Greenhouse gas emissions are on course to be about 30 percent above the level needed to keep global warming to an internationally agreed target in 2030, the United Nations said on Tuesday.
“Without enhanced ambition the likely global average temperature increase will be in the range of 3.0-3.2 degrees Celsius by the end of the century,” U.N. Environment said as it issued its annual audit of emissions reductions.
By 2030, annual emissions are likely to be 53.0-55.5 billion tonnes of carbon dioxide equivalent, far above the 42 billion tonne threshold for averting a temperature rise of more than 2 degrees Celsius (3.6 degrees Fahrenheit) this century, the U.N. environment agency said.
The latest projection, which assumes all countries meet their commitments, is slightly lower than the gap of 12-14 billion tonnes foreseen a year ago, reflecting new data on national emission reduction programmes.
The report said there was increasing evidence that carbon dioxide emissions from fossil fuels, cement production and other industrial processes remained stable for the past three years, largely due to slower growth in coal use in China and the United States. But the trend could be reversed, and 80-90 percent of coal reserves must remain in the ground, it said.

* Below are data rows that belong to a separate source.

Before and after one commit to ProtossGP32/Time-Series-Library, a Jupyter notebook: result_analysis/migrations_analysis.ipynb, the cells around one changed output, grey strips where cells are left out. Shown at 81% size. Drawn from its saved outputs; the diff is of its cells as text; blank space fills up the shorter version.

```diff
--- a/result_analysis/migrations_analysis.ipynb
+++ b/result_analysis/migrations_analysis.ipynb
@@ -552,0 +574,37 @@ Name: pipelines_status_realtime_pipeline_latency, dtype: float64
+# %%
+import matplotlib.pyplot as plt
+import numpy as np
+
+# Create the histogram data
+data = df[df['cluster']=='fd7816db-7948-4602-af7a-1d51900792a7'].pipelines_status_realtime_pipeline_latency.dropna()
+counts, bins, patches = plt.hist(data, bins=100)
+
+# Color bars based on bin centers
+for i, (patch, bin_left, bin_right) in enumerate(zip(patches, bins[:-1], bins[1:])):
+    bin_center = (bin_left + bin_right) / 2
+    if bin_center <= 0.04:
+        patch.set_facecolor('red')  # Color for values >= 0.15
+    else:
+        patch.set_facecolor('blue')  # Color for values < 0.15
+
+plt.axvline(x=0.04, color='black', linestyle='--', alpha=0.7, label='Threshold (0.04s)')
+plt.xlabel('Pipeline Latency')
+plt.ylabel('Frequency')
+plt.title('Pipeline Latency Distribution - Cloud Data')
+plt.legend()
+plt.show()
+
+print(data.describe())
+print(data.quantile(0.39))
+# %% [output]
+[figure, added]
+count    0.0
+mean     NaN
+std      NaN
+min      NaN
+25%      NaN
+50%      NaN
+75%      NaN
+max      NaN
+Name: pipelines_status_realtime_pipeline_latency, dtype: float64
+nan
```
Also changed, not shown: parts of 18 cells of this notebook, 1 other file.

In 2015, 195 countries signed the Paris climate accord, pledging to limit global warming to “well below” 2 degrees Celsius above pre-industrial times. Ministers will meet in Bonn next month to work on guidelines for the agreement.
A harder target of keeping warming to within 1.5 degrees would mean a further reduction of about 5 billion tonnes of emissions.
The U.N. said on Monday that the amount of carbon dioxide in the atmosphere grew at record rate in 2016 to a level not seen for millions of years, potentially fueling a 20-metre (65-foot) rise in sea levels and adding 3 degrees Celsius to temperatures.
The Paris agreement is already under pressure because U.S. President Donald Trump has said he plans to pull the United States out of the deal unless there is a renegotiation more favorable to Washington.